## Work instruction
Every line of the entries that holds the word "bigint" is to be copied.

## Exercise materials
=== Section Start ===

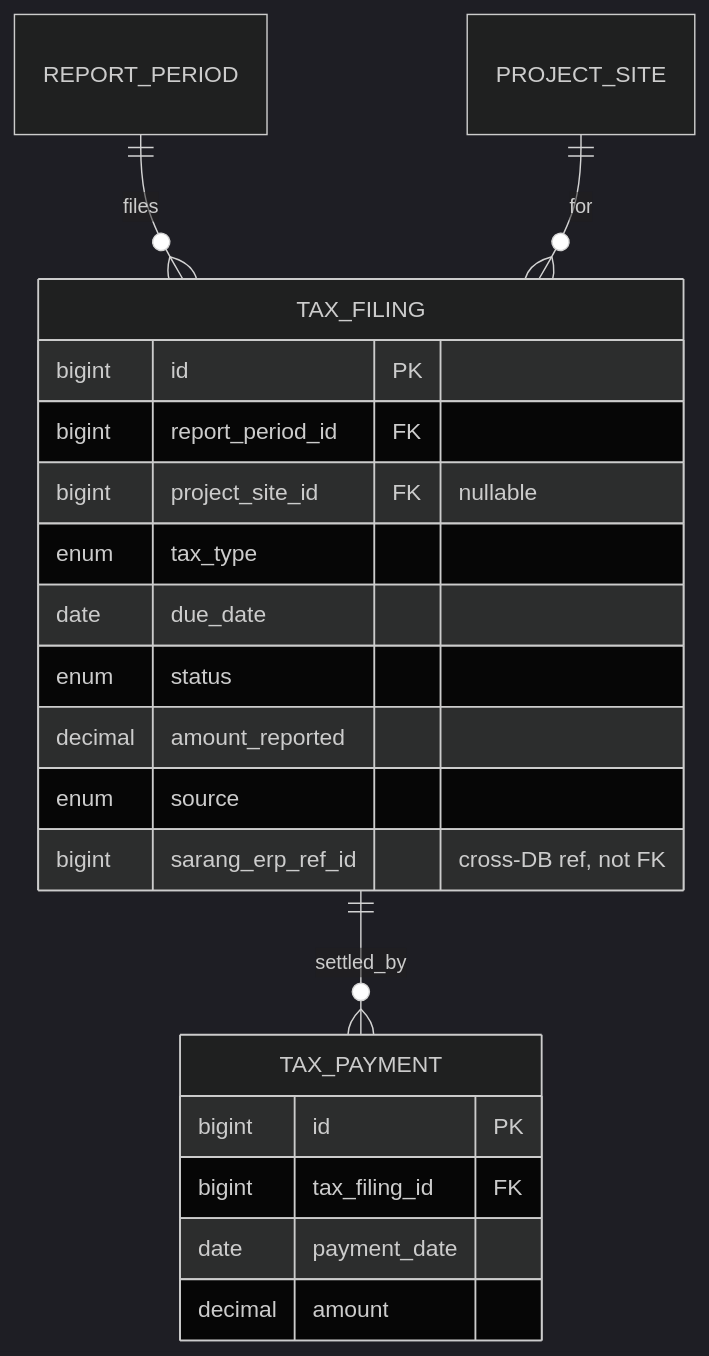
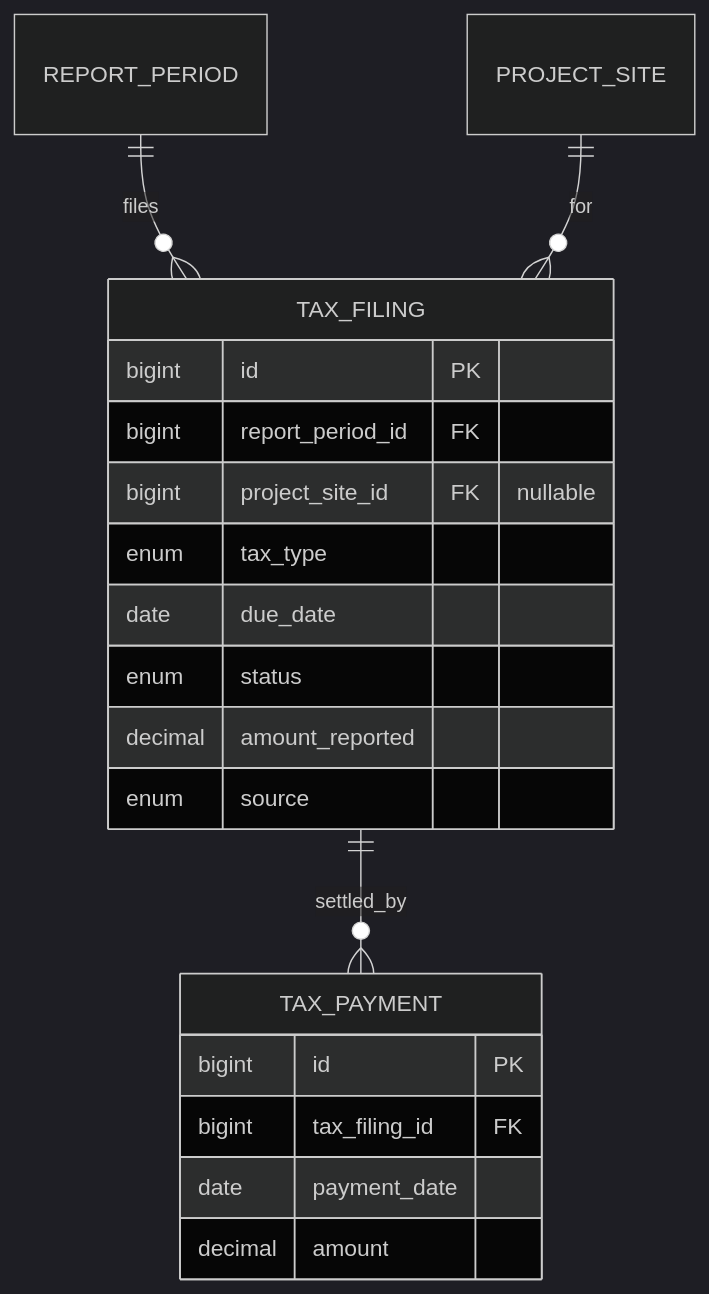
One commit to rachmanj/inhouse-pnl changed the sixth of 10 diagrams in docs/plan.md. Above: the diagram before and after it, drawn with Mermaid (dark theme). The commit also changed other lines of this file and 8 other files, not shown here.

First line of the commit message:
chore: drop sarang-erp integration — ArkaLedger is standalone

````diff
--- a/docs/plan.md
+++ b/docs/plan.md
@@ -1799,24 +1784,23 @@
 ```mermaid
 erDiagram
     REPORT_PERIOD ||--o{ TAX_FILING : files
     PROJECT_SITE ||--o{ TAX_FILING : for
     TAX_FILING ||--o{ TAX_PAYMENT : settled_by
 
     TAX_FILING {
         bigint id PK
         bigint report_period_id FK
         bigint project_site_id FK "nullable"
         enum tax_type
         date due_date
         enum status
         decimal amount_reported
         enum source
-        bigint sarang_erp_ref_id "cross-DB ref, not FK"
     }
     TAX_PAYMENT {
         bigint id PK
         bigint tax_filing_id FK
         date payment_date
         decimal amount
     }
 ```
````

=== Section End ===
=== Section Start ===

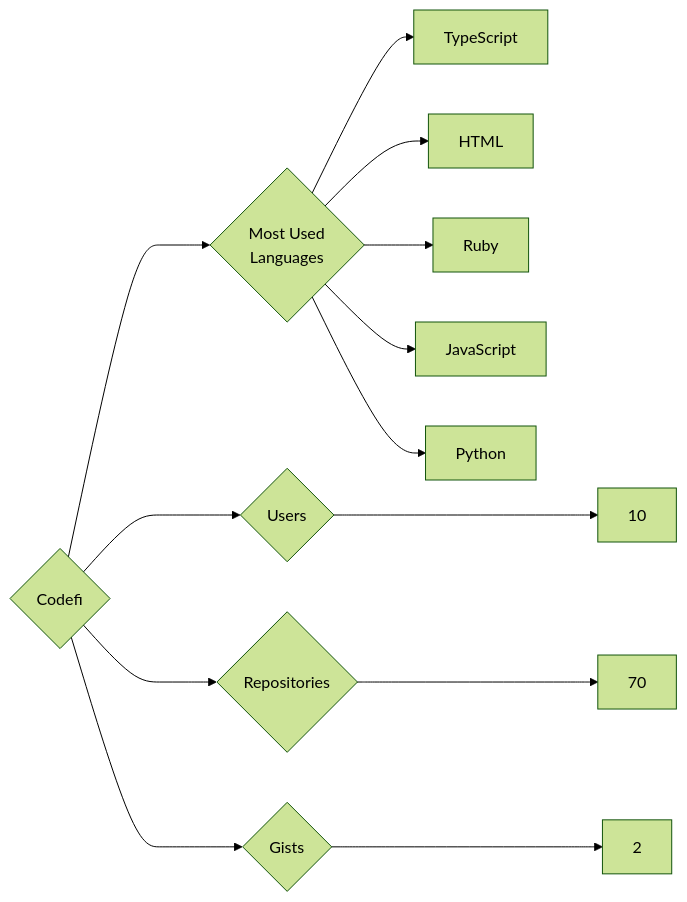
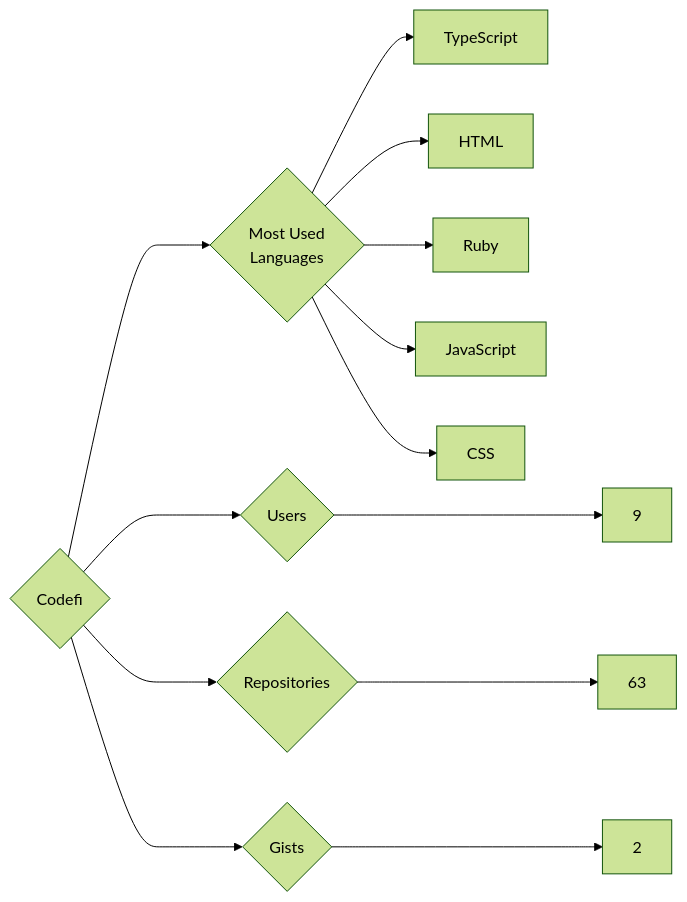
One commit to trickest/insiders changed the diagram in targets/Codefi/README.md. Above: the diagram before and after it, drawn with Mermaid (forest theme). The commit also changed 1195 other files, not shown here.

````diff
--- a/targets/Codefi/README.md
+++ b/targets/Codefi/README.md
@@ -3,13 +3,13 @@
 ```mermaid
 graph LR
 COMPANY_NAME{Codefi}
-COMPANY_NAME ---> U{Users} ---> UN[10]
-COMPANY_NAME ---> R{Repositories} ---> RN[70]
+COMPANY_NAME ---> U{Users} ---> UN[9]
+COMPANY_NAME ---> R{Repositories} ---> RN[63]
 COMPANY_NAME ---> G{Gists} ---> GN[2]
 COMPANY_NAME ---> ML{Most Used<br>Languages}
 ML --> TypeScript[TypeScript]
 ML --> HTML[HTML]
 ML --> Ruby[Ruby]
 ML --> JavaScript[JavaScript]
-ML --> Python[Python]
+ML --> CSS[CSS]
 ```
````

=== Section End ===
=== Section Start ===

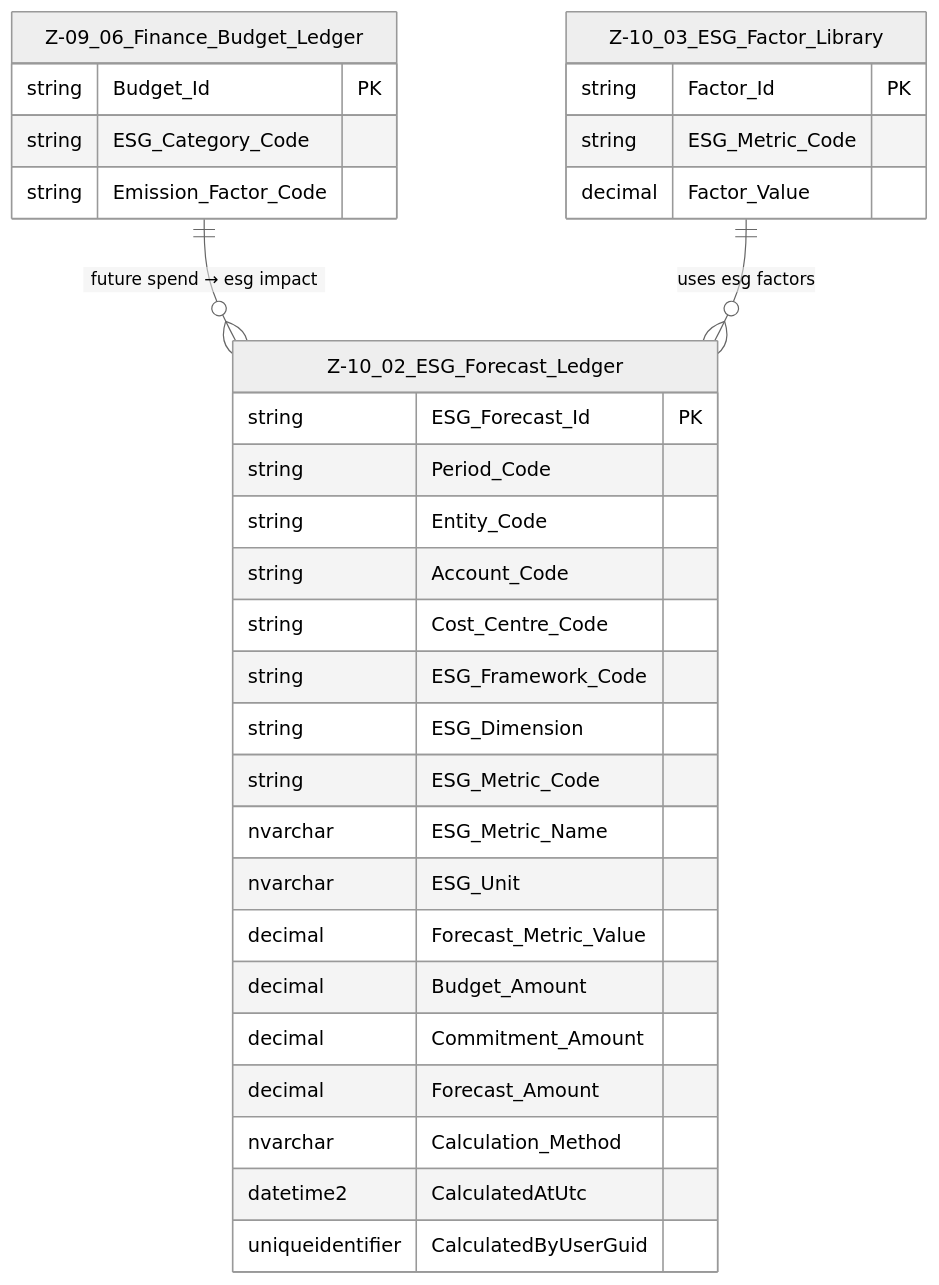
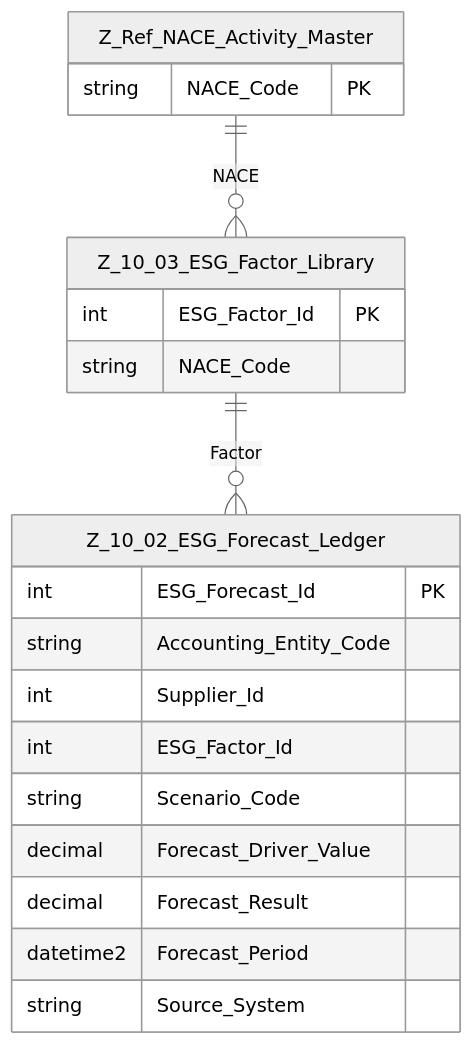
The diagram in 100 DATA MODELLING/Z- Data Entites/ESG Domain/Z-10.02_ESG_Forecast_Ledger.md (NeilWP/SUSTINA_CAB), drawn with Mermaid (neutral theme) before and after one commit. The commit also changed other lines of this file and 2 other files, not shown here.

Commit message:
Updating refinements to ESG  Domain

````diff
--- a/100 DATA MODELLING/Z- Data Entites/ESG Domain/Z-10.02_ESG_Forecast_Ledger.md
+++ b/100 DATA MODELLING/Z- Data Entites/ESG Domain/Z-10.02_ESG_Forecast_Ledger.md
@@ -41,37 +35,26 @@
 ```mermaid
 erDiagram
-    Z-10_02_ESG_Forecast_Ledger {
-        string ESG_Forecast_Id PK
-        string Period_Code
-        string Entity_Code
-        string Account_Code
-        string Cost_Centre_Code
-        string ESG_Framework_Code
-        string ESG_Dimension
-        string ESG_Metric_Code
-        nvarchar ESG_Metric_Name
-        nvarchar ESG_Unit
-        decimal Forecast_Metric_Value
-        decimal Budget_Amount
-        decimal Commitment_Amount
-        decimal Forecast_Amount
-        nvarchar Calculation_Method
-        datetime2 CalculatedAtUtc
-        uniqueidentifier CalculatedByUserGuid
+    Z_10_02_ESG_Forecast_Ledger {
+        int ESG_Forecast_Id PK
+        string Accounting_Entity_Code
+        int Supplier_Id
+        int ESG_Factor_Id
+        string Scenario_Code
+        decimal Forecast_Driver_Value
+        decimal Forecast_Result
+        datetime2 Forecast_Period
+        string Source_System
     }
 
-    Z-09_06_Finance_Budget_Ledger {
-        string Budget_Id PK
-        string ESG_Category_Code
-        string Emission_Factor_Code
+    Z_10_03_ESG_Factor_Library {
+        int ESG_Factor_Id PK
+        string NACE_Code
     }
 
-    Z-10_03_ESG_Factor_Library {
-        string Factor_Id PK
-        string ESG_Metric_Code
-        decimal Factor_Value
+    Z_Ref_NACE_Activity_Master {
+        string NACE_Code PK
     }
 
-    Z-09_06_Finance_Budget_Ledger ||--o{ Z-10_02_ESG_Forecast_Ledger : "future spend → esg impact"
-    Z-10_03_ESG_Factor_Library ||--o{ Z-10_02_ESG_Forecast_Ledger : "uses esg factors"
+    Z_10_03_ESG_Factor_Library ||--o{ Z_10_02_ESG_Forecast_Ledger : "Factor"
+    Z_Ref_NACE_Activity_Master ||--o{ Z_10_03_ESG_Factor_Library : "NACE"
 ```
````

=== Section End ===

## Response to the task
         bigint id PK
         bigint report_period_id FK
         bigint project_site_id FK "nullable"
-        bigint sarang_erp_ref_id "cross-DB ref, not FK"
         bigint id PK
         bigint tax_filing_id FK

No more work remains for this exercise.